Records supplied>
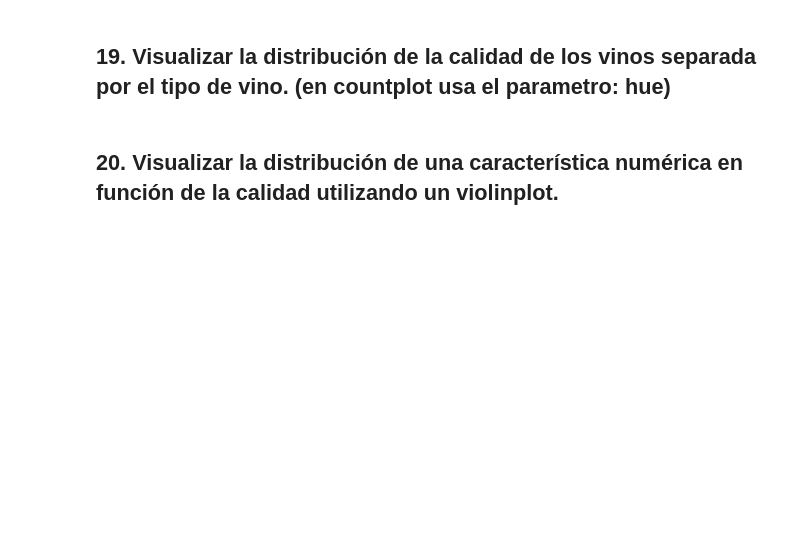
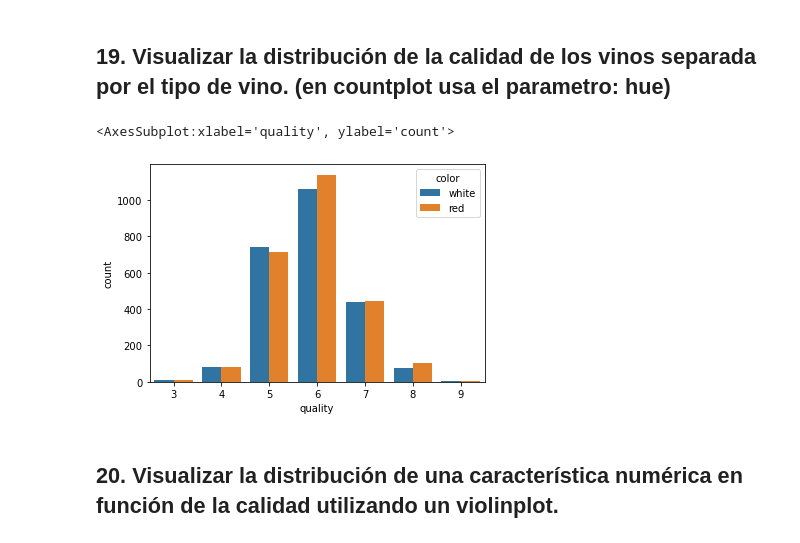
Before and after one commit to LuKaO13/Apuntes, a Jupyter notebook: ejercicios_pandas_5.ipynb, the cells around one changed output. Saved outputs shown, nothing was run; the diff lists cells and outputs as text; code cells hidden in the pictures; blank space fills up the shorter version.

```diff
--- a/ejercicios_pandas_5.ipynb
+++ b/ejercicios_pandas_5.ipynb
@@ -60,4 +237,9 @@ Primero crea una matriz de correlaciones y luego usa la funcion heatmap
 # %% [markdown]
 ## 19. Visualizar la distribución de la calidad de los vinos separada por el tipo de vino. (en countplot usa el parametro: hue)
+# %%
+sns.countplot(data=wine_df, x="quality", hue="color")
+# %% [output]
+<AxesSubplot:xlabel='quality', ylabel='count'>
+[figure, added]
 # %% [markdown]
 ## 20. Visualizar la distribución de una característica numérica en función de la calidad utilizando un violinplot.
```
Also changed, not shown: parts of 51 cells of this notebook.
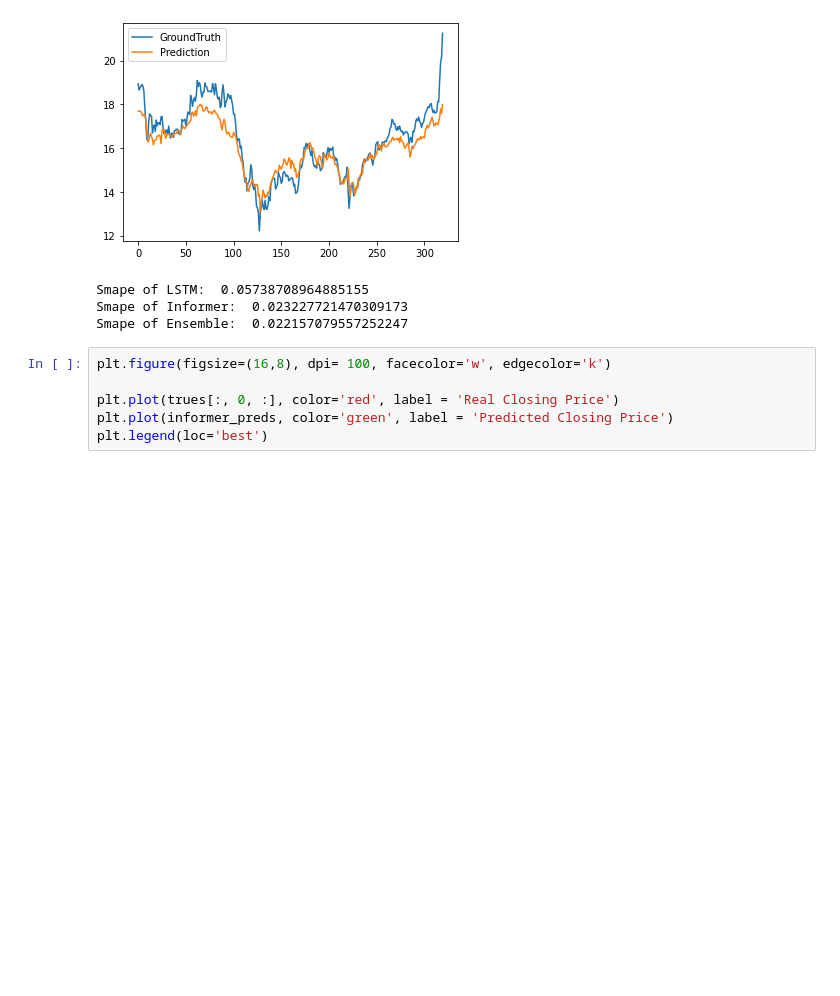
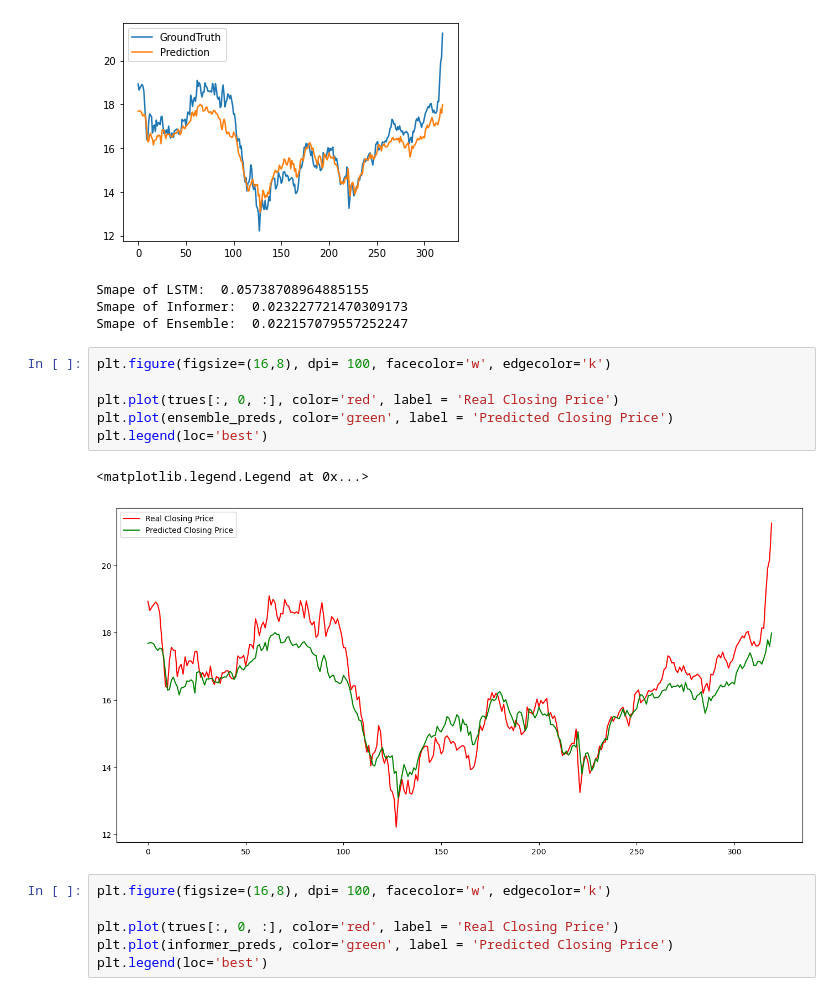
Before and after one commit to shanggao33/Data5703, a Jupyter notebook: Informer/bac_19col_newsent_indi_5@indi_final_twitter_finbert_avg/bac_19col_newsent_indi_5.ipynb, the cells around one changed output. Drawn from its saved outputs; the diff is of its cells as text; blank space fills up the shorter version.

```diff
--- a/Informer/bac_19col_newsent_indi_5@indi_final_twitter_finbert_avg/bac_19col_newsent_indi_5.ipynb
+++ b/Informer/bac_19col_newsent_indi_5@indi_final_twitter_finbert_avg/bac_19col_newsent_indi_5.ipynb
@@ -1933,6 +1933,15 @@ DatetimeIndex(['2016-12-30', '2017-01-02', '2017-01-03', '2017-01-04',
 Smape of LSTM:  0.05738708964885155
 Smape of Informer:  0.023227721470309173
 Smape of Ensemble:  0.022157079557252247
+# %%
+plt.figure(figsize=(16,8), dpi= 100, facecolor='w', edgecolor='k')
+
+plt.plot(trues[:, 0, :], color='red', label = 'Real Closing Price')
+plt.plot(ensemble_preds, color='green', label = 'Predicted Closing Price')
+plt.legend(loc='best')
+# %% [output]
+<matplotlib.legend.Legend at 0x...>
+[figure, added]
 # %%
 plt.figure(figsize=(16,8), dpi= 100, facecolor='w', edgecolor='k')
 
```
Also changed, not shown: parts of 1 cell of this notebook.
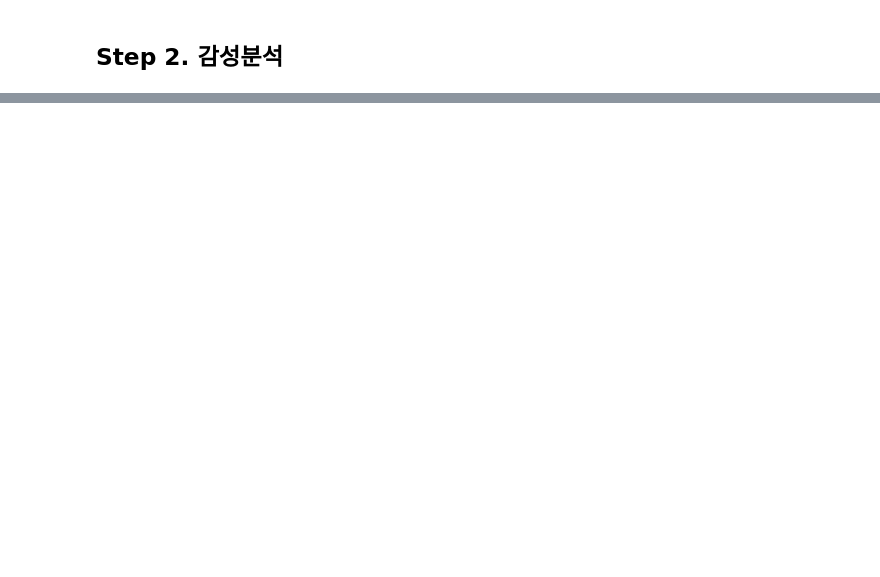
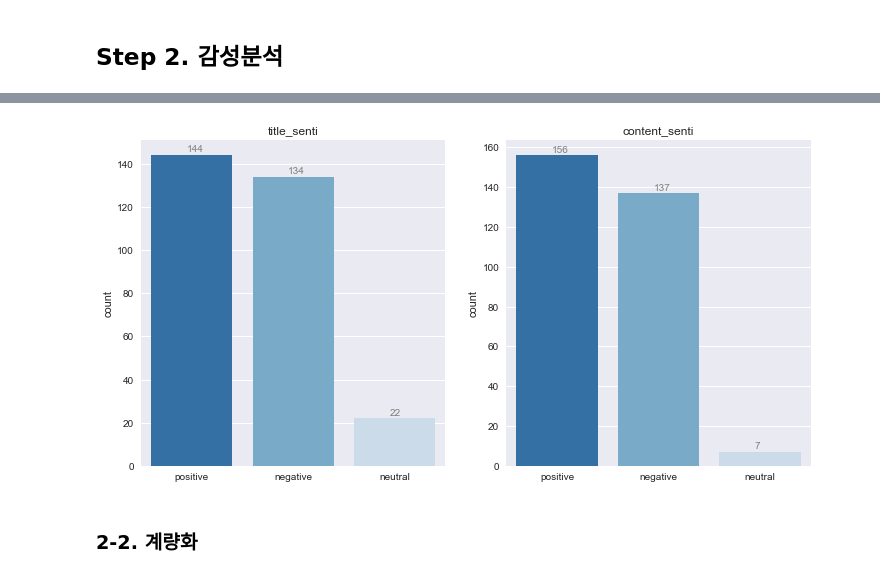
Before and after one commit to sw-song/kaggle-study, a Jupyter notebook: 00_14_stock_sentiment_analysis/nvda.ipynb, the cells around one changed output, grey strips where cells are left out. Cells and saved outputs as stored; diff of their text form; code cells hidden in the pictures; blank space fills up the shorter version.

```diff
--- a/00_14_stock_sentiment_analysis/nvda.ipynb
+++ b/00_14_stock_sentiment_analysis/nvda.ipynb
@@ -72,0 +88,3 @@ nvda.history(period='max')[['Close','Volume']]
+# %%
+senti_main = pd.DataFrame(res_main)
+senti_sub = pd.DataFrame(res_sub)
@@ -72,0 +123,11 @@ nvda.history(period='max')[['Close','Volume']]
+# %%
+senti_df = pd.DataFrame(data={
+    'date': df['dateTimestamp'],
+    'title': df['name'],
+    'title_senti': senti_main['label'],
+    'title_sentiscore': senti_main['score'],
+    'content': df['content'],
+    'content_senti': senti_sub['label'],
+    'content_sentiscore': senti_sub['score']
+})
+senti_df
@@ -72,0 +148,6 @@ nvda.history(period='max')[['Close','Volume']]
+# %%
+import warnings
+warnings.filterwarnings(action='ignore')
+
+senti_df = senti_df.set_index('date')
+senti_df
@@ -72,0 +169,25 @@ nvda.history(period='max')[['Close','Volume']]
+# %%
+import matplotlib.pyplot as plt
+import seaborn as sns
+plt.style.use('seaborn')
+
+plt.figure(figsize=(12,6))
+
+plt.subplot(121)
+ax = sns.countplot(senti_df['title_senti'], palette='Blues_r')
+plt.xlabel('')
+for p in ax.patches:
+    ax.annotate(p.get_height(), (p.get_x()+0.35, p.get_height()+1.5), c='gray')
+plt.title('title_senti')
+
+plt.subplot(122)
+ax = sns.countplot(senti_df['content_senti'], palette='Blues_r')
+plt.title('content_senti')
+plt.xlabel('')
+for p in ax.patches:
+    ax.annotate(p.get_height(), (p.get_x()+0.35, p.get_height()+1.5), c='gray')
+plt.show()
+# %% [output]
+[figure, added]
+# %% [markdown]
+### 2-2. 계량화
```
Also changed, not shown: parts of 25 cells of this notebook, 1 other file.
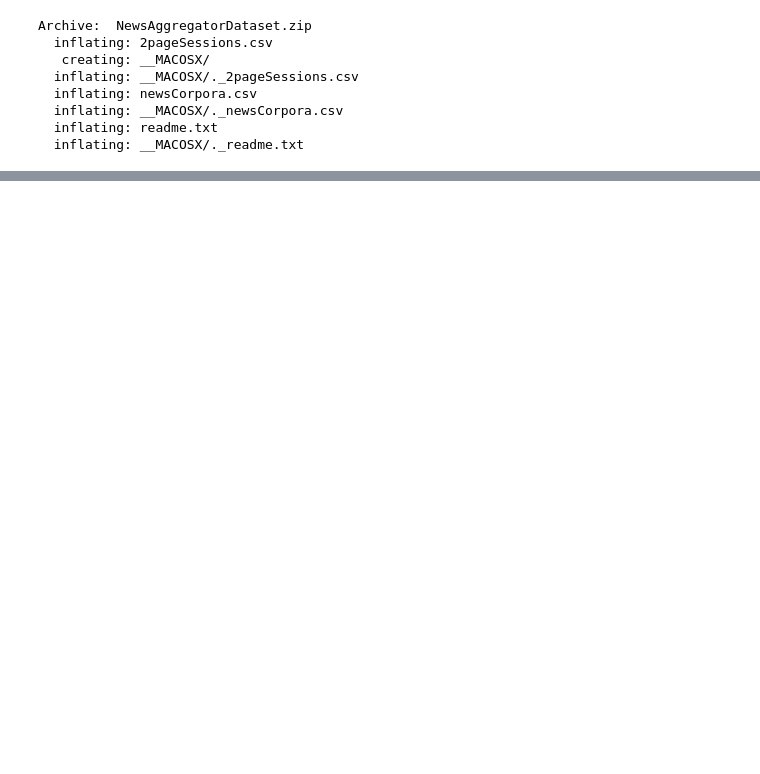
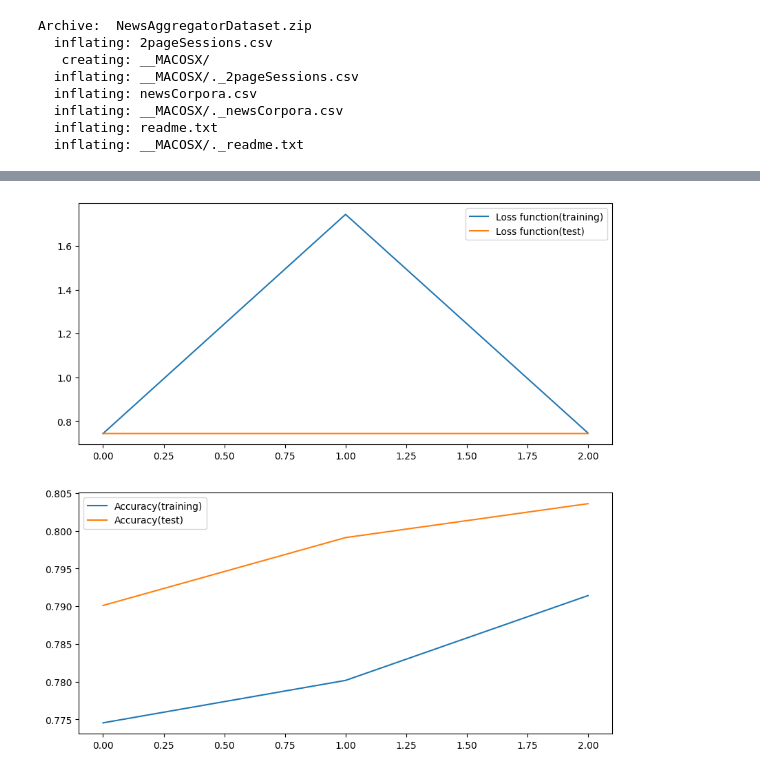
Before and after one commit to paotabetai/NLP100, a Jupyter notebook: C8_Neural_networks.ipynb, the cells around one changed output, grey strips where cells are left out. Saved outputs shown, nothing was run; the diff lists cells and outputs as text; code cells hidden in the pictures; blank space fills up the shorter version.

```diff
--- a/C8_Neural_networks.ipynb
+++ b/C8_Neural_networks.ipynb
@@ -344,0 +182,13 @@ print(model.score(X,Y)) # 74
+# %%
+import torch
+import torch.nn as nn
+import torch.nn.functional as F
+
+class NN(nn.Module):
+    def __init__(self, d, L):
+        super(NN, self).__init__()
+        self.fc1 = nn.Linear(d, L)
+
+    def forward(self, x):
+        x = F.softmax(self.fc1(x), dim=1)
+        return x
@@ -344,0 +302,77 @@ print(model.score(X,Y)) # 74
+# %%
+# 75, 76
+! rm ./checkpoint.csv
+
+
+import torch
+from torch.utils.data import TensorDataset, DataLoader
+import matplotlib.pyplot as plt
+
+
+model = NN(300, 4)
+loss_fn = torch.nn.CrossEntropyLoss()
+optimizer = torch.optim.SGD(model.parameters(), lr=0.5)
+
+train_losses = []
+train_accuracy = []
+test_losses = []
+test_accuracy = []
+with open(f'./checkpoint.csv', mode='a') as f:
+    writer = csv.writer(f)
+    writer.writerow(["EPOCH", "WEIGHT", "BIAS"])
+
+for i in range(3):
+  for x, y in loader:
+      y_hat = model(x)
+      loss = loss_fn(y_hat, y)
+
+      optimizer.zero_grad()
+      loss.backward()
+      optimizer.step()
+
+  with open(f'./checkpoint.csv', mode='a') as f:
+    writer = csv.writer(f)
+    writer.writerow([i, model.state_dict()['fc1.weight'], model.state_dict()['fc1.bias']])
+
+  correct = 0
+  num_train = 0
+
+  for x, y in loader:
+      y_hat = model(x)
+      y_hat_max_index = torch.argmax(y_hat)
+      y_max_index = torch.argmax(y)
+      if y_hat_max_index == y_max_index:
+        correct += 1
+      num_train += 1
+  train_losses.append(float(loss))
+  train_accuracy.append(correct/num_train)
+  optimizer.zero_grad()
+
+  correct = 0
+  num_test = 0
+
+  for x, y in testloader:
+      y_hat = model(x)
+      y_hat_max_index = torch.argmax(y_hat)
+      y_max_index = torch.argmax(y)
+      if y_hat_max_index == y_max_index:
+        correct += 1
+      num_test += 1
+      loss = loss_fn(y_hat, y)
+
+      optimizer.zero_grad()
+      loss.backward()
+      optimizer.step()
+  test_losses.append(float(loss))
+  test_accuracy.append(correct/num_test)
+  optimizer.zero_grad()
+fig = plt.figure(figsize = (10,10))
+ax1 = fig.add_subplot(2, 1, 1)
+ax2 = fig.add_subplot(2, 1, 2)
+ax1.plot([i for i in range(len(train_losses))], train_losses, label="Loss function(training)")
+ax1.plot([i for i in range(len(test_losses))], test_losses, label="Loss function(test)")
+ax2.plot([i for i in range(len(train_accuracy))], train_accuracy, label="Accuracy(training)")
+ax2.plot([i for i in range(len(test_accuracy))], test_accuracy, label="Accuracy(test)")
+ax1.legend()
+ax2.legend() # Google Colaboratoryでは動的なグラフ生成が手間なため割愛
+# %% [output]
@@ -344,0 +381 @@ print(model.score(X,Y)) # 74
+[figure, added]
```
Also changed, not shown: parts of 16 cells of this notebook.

Task item>
Wherever the string "history" appears in the data above, copy the line it sits in.

Answer to the problem>
@@ -72,0 +88,3 @@ nvda.history(period='max')[['Close','Volume']]
@@ -72,0 +123,11 @@ nvda.history(period='max')[['Close','Volume']]
@@ -72,0 +148,6 @@ nvda.history(period='max')[['Close','Volume']]
@@ -72,0 +169,25 @@ nvda.history(period='max')[['Close','Volume']]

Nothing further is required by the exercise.